## Work to complete
Return every line from the records below that has the word "Number".

[Front-end code change data]
####

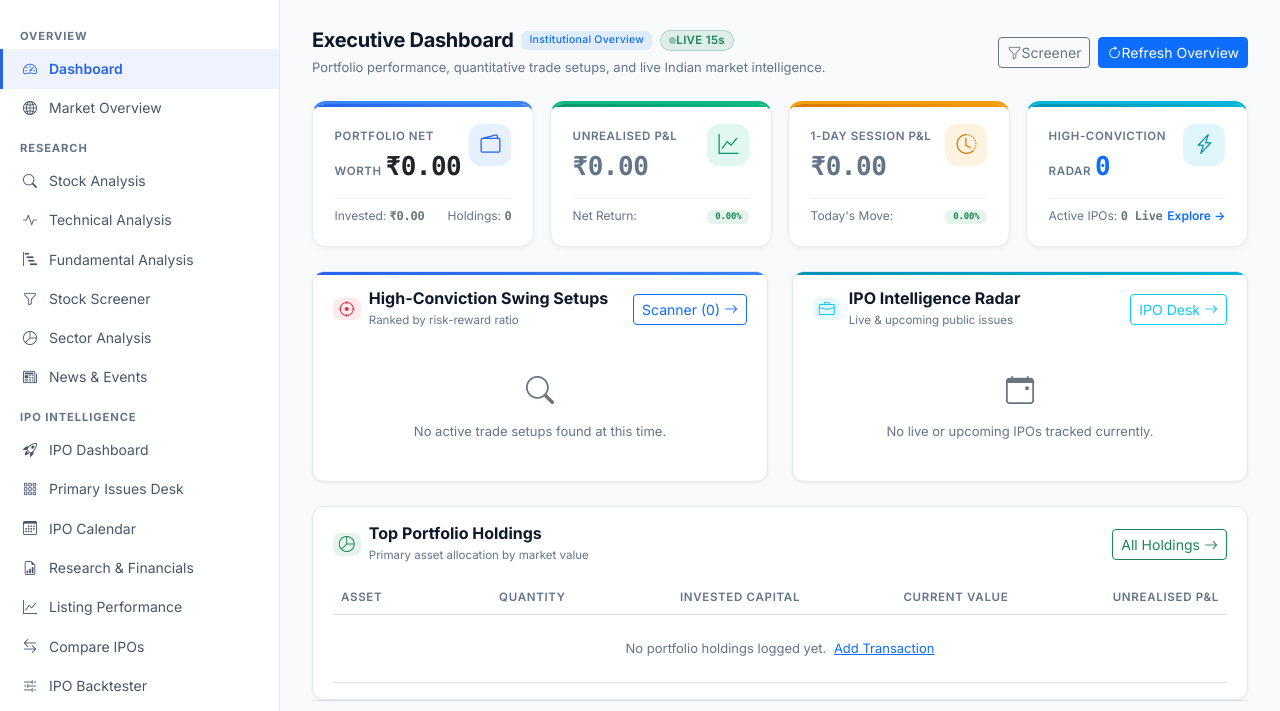
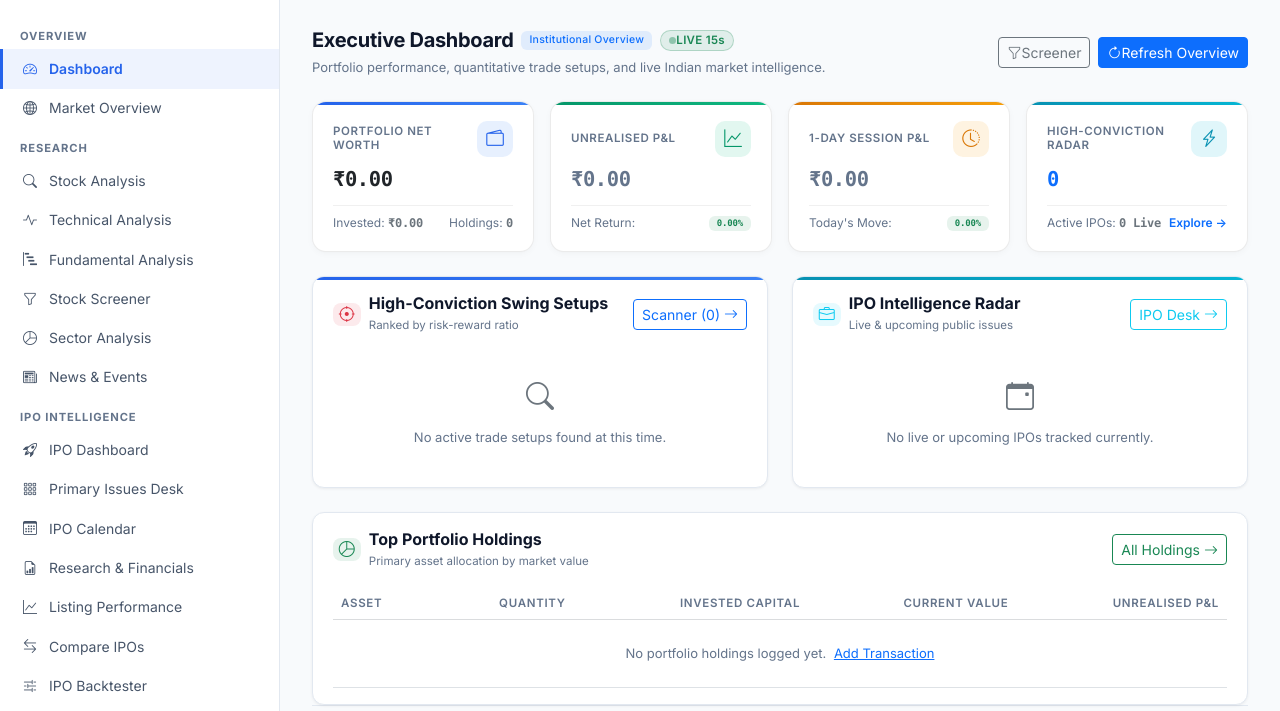
Before and after one commit to Shreesha666/KuberLens, a Django app: page / in a window 1280 px wide. Shown: the part 88-799 px from the top of the page. Run offline with Django 5.2, Linux system fonts and the light colour scheme; data that the repository does not hold is empty; parts of the project's set-up code (start-up, migrations or seed data) failed here and were passed over; some libraries are stand-ins or nearby versions.

Commit message:
fix(ui): resolve KPI metric card alignment, 3-tier layout, and prevent minus sign line-wrapping

```diff
--- a/static/css/kpi-counter.css
+++ b/static/css/kpi-counter.css
@@ -1,6 +1,6 @@
 /* ==========================================================================
    KuberLens - Dashboard KPI Metric Card & Number Counter Animation Engine
-   Inspired by modern CSS Houdini & high-precision JavaScript animation.
+   High-precision alignment, responsive typography, and Houdini CSS counters.
    ========================================================================== */
 
 /* 1. Modern CSS Houdini Custom Property for Pure CSS Counters */
@@ -16,12 +16,16 @@
   background: var(--bg-surface, #ffffff);
   border: 1px solid var(--border-subtle, rgba(0, 0, 0, 0.08));
   border-radius: 14px;
-  padding: 1.25rem 1.35rem;
-  box-shadow: 0 2px 8px -2px rgba(15, 23, 42, 0.06), 0 1px 4px -1px rgba(15, 23, 42, 0.04);
+  padding: 1.15rem 1.25rem;
+  box-shadow: 0 2px 8px -2px rgba(15, 23, 42, 0.05), 0 1px 3px -1px rgba(15, 23, 42, 0.03);
   transition: transform 0.25s cubic-bezier(0.16, 1, 0.3, 1),
               box-shadow 0.25s cubic-bezier(0.16, 1, 0.3, 1),
               border-color 0.25s ease;
   overflow: hidden;
+  display: flex;
+  flex-direction: column;
+  justify-content: space-between;
+  height: 100%;
 }
 
 [data-bs-theme="dark"] .kpi-card {
@@ -32,7 +36,7 @@
 
 .kpi-card:hover {
   transform: translateY(-3px);
-  box-shadow: 0 12px 24px -6px rgba(15, 23, 42, 0.12), 0 4px 12px -2px rgba(15, 23, 42, 0.08);
+  box-shadow: 0 10px 24px -5px rgba(15, 23, 42, 0.10), 0 4px 10px -2px rgba(15, 23, 42, 0.06);
   border-color: rgba(59, 130, 246, 0.35);
 }
 
@@ -41,22 +45,33 @@
   border-color: rgba(96, 165, 250, 0.4);
 }
 
-/* Accent Borders */
-.kpi-card.accent-primary { border-top: 3px solid #3b82f6; }
-.kpi-card.accent-success { border-top: 3px solid #10b981; }
-.kpi-card.accent-warning { border-top: 3px solid #f59e0b; }
-.kpi-card.accent-info    { border-top: 3px solid #06b6d4; }
-.kpi-card.accent-danger  { border-top: 3px solid #ef4444; }
+/* Card Header: Title on Left, Icon Pill on Right */
+.kpi-header {
+  display: flex;
+  justify-content: space-between;
+  align-items: center;
+  margin-bottom: 0.65rem;
+}
+
+.kpi-title {
+  color: var(--text-muted, #64748b);
+  font-size: var(--font-size-xs, 0.72rem);
+  font-weight: 600;
+  text-transform: uppercase;
+  letter-spacing: 0.05em;
+  margin-bottom: 0;
+  line-height: 1.2;
+}
 
 /* KPI Icon Badges with Soft Glow */
 .kpi-icon-pill {
-  width: 42px;
-  height: 42px;
-  border-radius: 12px;
-  display: flex;
+  width: 36px;
+  height: 36px;
+  border-radius: 10px;
+  display: inline-flex;
   align-items: center;
   justify-content: center;
-  font-size: 1.25rem;
+  font-size: 1.1rem;
   flex-shrink: 0;
   transition: transform 0.25s ease;
 }
@@ -101,13 +116,48 @@
   color: #22d3ee;
 }
 
-/* 3. Number Counter Element */
+/* Card Body: The KPI Value occupies the entire width */
+.kpi-body {
+  margin-bottom: 0.75rem;
+  width: 100%;
+  overflow: hidden;
+}
+
+/* 3. Number Counter Element - Strict No-Wrap & Responsive Typography */
 .kpi-value-text {
   font-family: var(--font-mono, 'JetBrains Mono', 'SF Mono', Consolas, monospace);
   font-feature-settings: 'tnum' 1, 'zero' 1;
+  font-size: clamp(1.25rem, 1.6vw, 1.55rem);
+  font-weight: 700;
   letter-spacing: -0.02em;
+  line-height: 1.25;
+  white-space: nowrap !important;
+  display: block;
+  width: 100%;
+  overflow: hidden;
+  text-overflow: ellipsis;
+  will-change: contents;
+}
+
+.kpi-value-text span,
+.kpi-value-text [data-kpi-counter] {
+  white-space: nowrap !important;
   display: inline-block;
-  will-change: contents;
+}
+
+/* Card Footer: Clean Subtext Row */
+.kpi-footer {
+  border-top: 1px solid var(--border-subtle, rgba(0, 0, 0, 0.06));
+  padding-top: 0.55rem;
+  display: flex;
+  justify-content: space-between;
+  align-items: center;
+  font-size: 0.75rem;
+  margin-top: auto;
+}
+
+[data-bs-theme="dark"] .kpi-footer {
+  border-top-color: rgba(255, 255, 255, 0.06);
 }
 
 /* Pulse highlight on value update */
@@ -117,8 +167,8 @@
 
 @keyframes kpiGlow {
   0% {
-    transform: scale(1.04);
-    filter: brightness(1.2);
+    transform: scale(1.02);
+    filter: brightness(1.15);
   }
   100% {
     transform: scale(1);
--- a/templates/dashboard/partials/dashboard_partial.html
+++ b/templates/dashboard/partials/dashboard_partial.html
@@ -37,17 +37,17 @@
     <div class="row g-3 mb-4">
         <!-- Portfolio Net Worth -->
         <div class="col-12 col-sm-6 col-xl-3">
-            <div class="kpi-card accent-primary stat-card-elevated border-accent-primary h-100">
-                <div class="d-flex justify-content-between align-items-start">
-                    <div>
-                        <span class="text-muted small text-uppercase fw-semibold" style="font-size: var(--font-size-xs, 0.72rem); letter-spacing: 0.05em;">Portfolio Net Worth</span>
-                        <h3 class="fw-bold num-mono mt-1 mb-0 kpi-value-text text-body" style="font-size: 1.625rem;">
-                            <span data-kpi-counter data-target="{{ summary_stats.portfolio_value|default:0 }}" data-format="inr" data-decimals="2">{{ summary_stats.portfolio_value|format_inr }}</span>
-                        </h3>
-                    </div>
+            <div class="kpi-card stat-card-elevated border-accent-primary">
+                <div class="kpi-header">
+                    <span class="kpi-title">Portfolio Net Worth</span>
                     <span class="kpi-icon-pill primary"><i class="bi bi-wallet2"></i></span>
                 </div>
-                <div class="mt-3 pt-2 border-top border-secondary border-opacity-10 d-flex justify-content-between align-items-center small text-muted" style="font-size: 0.75rem;">
+                <div class="kpi-body">
+                    <div class="kpi-value-text text-body" title="{{ summary_stats.portfolio_value|format_inr }}">
+                        <span data-kpi-counter data-target="{{ summary_stats.portfolio_value|default:0 }}" data-format="inr" data-decimals="2">{{ summary_stats.portfolio_value|format_inr }}</span>
+                    </div>
+                </div>
+                <div class="kpi-footer text-muted">
                     <span>Invested: <strong class="num-mono text-secondary"><span data-kpi-counter data-target="{{ summary_stats.invested_capital|default:0 }}" data-format="inr" data-decimals="2">{{ summary_stats.invested_capital|format_inr }}</span></strong></span>
                     <span>Holdings: <strong class="num-mono text-secondary"><span data-kpi-counter data-target="{{ summary_stats.holdings_count|default:0 }}" data-decimals="0">{{ summary_stats.holdings_count }}</span></strong></span>
                 </div>
@@ -56,17 +56,17 @@
 
         <!-- Unrealised P&L -->
         <div class="col-12 col-sm-6 col-xl-3">
-            <div class="kpi-card accent-success stat-card-elevated border-accent-success h-100">
-                <div class="d-flex justify-content-between align-items-start">
-                    <div>
-                        <span class="text-muted small text-uppercase fw-semibold" style="font-size: var(--font-size-xs, 0.72rem); letter-spacing: 0.05em;">Unrealised P&L</span>
-                        <h3 class="fw-bold num-mono mt-1 mb-0 kpi-value-text {{ summary_stats.unrealised_pnl|financial_color }}" style="font-size: 1.625rem;">
-                            <span data-kpi-counter data-target="{{ summary_stats.unrealised_pnl|default:0 }}" data-format="inr" data-decimals="2">{{ summary_stats.unrealised_pnl|format_inr }}</span>
-                        </h3>
-                    </div>
+            <div class="kpi-card stat-card-elevated border-accent-success">
+                <div class="kpi-header">
+                    <span class="kpi-title">Unrealised P&L</span>
                     <span class="kpi-icon-pill success"><i class="bi bi-graph-up"></i></span>
                 </div>
-                <div class="mt-3 pt-2 border-top border-secondary border-opacity-10 d-flex justify-content-between align-items-center small" style="font-size: 0.75rem;">
+                <div class="kpi-body">
+                    <div class="kpi-value-text {{ summary_stats.unrealised_pnl|financial_color }}" title="{{ summary_stats.unrealised_pnl|format_inr }}">
+                        <span data-kpi-counter data-target="{{ summary_stats.unrealised_pnl|default:0 }}" data-format="inr" data-decimals="2">{{ summary_stats.unrealised_pnl|format_inr }}</span>
+                    </div>
+                </div>
+                <div class="kpi-footer">
                     <span class="text-muted">Net Return:</span>
                     <span class="badge {% if summary_stats.total_return_pct >= 0 %}bg-success{% else %}bg-danger{% endif %} bg-opacity-10 {% if summary_stats.total_return_pct >= 0 %}text-success{% else %}text-danger{% endif %} fw-bold num-mono px-2 py-0.5">
                         <span data-kpi-counter data-target="{{ summary_stats.total_return_pct|default:0 }}" data-suffix="%" data-decimals="1" data-show-sign="true">{% if summary_stats.total_return_pct > 0 %}+{% endif %}{{ summary_stats.total_return_pct }}%</span>
@@ -77,17 +77,17 @@
 
         <!-- Day P&L -->
         <div class="col-12 col-sm-6 col-xl-3">
-            <div class="kpi-card accent-warning stat-card-elevated border-accent-warning h-100">
-                <div class="d-flex justify-content-between align-items-start">
-                    <div>
-                        <span class="text-muted small text-uppercase fw-semibold" style="font-size: var(--font-size-xs, 0.72rem); letter-spacing: 0.05em;">1-Day Session P&L</span>
-                        <h3 class="fw-bold num-mono mt-1 mb-0 kpi-value-text {{ summary_stats.day_pnl|financial_color }}" style="font-size: 1.625rem;">
-                            <span data-kpi-counter data-target="{{ summary_stats.day_pnl|default:0 }}" data-format="inr" data-decimals="2">{{ summary_stats.day_pnl|format_inr }}</span>
-                        </h3>
-                    </div>
+            <div class="kpi-card stat-card-elevated border-accent-warning">
+                <div class="kpi-header">
+                    <span class="kpi-title">1-Day Session P&L</span>
                     <span class="kpi-icon-pill warning"><i class="bi bi-clock-history"></i></span>
                 </div>
-                <div class="mt-3 pt-2 border-top border-secondary border-opacity-10 d-flex justify-content-between align-items-center small" style="font-size: 0.75rem;">
+                <div class="kpi-body">
+                    <div class="kpi-value-text {{ summary_stats.day_pnl|financial_color }}" title="{{ summary_stats.day_pnl|format_inr }}">
+                        <span data-kpi-counter data-target="{{ summary_stats.day_pnl|default:0 }}" data-format="inr" data-decimals="2">{{ summary_stats.day_pnl|format_inr }}</span>
+                    </div>
+                </div>
+                <div class="kpi-footer">
                     <span class="text-muted">Today's Move:</span>
                     <span class="badge {% if summary_stats.day_pnl_pct >= 0 %}bg-success{% else %}bg-danger{% endif %} bg-opacity-10 {% if summary_stats.day_pnl_pct >= 0 %}text-success{% else %}text-danger{% endif %} fw-bold num-mono px-2 py-0.5">
                         <span data-kpi-counter data-target="{{ summary_stats.day_pnl_pct|default:0 }}" data-suffix="%" data-decimals="2" data-show-sign="true">{% if summary_stats.day_pnl_pct > 0 %}+{% endif %}{{ summary_stats.day_pnl_pct }}%</span>
@@ -98,17 +98,17 @@
 
         <!-- Active Swing Setups -->
         <div class="col-12 col-sm-6 col-xl-3">
-            <div class="kpi-card accent-info stat-card-elevated border-accent-info h-100">
-                <div class="d-flex justify-content-between align-items-start">
-                    <div>
-                        <span class="text-muted small text-uppercase fw-semibold" style="font-size: var(--font-size-xs, 0.72rem); letter-spacing: 0.05em;">High-Conviction Radar</span>
-                        <h3 class="fw-bold num-mono mt-1 mb-0 kpi-value-text text-primary" style="font-size: 1.625rem;">
-                            <span data-kpi-counter data-target="{{ summary_stats.active_setups_count|default:0 }}" data-decimals="0">{{ summary_stats.active_setups_count }}</span>
-                        </h3>
-                    </div>
+            <div class="kpi-card stat-card-elevated border-accent-info">
+                <div class="kpi-header">
+                    <span class="kpi-title">High-Conviction Radar</span>
                     <span class="kpi-icon-pill info"><i class="bi bi-lightning-charge"></i></span>
                 </div>
-                <div class="mt-3 pt-2 border-top border-secondary border-opacity-10 d-flex justify-content-between align-items-center small text-muted" style="font-size: 0.75rem;">
+                <div class="kpi-body">
+                    <div class="kpi-value-text text-primary" title="{{ summary_stats.active_setups_count }} setups">
+                        <span data-kpi-counter data-target="{{ summary_stats.active_setups_count|default:0 }}" data-decimals="0">{{ summary_stats.active_setups_count }}</span>
+                    </div>
+                </div>
+                <div class="kpi-footer text-muted">
                     <span>Active IPOs: <strong class="num-mono text-secondary"><span data-kpi-counter data-target="{{ summary_stats.active_ipos_count|default:0 }}" data-decimals="0">{{ summary_stats.active_ipos_count }}</span> Live</strong></span>
                     <a href="{% url 'trading:scanner' %}" class="text-primary text-decoration-none fw-semibold"
                        hx-get="{% url 'trading:scanner' %}" hx-target="#main-content" hx-push-url="true">
```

####

## Solution to this task
    KuberLens - Dashboard KPI Metric Card & Number Counter Animation Engine
-/* 3. Number Counter Element */
+/* 3. Number Counter Element - Strict No-Wrap & Responsive Typography */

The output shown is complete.